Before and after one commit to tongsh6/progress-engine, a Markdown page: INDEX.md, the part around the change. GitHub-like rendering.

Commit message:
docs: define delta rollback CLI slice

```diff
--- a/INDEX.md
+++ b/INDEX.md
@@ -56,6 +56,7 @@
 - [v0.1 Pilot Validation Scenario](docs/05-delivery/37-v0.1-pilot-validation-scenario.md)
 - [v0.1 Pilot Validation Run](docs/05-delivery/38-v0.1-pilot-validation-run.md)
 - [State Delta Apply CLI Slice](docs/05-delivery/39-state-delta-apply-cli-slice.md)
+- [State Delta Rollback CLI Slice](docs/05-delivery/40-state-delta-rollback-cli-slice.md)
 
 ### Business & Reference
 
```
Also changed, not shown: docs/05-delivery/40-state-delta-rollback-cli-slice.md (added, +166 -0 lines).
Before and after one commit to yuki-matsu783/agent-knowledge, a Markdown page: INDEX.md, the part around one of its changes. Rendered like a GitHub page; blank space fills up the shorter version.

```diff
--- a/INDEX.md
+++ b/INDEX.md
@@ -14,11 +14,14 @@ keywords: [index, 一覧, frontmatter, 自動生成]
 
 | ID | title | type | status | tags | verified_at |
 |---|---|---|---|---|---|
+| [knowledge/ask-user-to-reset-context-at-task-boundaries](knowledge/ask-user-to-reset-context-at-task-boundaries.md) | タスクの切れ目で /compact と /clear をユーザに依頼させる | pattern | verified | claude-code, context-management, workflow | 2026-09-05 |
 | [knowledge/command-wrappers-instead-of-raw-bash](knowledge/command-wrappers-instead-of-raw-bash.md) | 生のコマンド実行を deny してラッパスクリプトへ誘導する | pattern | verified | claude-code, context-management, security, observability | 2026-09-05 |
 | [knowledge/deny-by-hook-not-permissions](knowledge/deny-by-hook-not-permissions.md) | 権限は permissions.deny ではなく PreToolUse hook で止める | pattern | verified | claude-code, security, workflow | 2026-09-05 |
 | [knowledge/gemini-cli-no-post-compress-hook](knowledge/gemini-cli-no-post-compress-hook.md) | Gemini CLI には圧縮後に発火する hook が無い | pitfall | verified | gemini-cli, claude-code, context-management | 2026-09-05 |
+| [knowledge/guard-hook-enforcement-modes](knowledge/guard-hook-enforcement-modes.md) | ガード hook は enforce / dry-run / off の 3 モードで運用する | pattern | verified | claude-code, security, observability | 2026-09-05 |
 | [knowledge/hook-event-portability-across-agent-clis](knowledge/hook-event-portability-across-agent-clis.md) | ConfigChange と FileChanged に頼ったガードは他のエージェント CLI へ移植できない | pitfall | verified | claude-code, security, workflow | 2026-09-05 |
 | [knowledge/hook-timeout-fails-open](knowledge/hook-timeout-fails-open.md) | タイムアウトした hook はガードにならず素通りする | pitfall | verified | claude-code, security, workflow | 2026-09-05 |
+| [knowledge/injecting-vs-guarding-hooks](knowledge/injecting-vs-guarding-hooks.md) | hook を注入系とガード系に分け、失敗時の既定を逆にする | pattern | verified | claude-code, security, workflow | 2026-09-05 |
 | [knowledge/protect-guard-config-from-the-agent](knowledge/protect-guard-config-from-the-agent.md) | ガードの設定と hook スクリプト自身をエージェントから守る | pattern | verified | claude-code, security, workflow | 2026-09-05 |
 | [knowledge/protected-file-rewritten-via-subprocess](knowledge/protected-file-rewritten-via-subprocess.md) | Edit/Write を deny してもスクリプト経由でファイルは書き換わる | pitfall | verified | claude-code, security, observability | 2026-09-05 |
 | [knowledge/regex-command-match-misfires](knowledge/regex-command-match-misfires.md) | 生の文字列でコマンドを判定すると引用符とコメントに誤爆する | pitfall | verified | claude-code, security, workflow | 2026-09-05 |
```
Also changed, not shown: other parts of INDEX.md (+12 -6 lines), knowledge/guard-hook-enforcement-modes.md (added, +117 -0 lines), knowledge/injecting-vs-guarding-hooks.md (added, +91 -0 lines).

====

### Exercise description
Gather each line in these records that contains the string "docs".

### Task output
docs: define delta rollback CLI slice
 - [v0.1 Pilot Validation Scenario](docs/05-delivery/37-v0.1-pilot-validation-scenario.md)
 - [v0.1 Pilot Validation Run](docs/05-delivery/38-v0.1-pilot-validation-run.md)
 - [State Delta Apply CLI Slice](docs/05-delivery/39-state-delta-apply-cli-slice.md)
+- [State Delta Rollback CLI Slice](docs/05-delivery/40-state-delta-rollback-cli-slice.md)
Also changed, not shown: docs/05-delivery/40-state-delta-rollback-cli-slice.md (added, +166 -0 lines).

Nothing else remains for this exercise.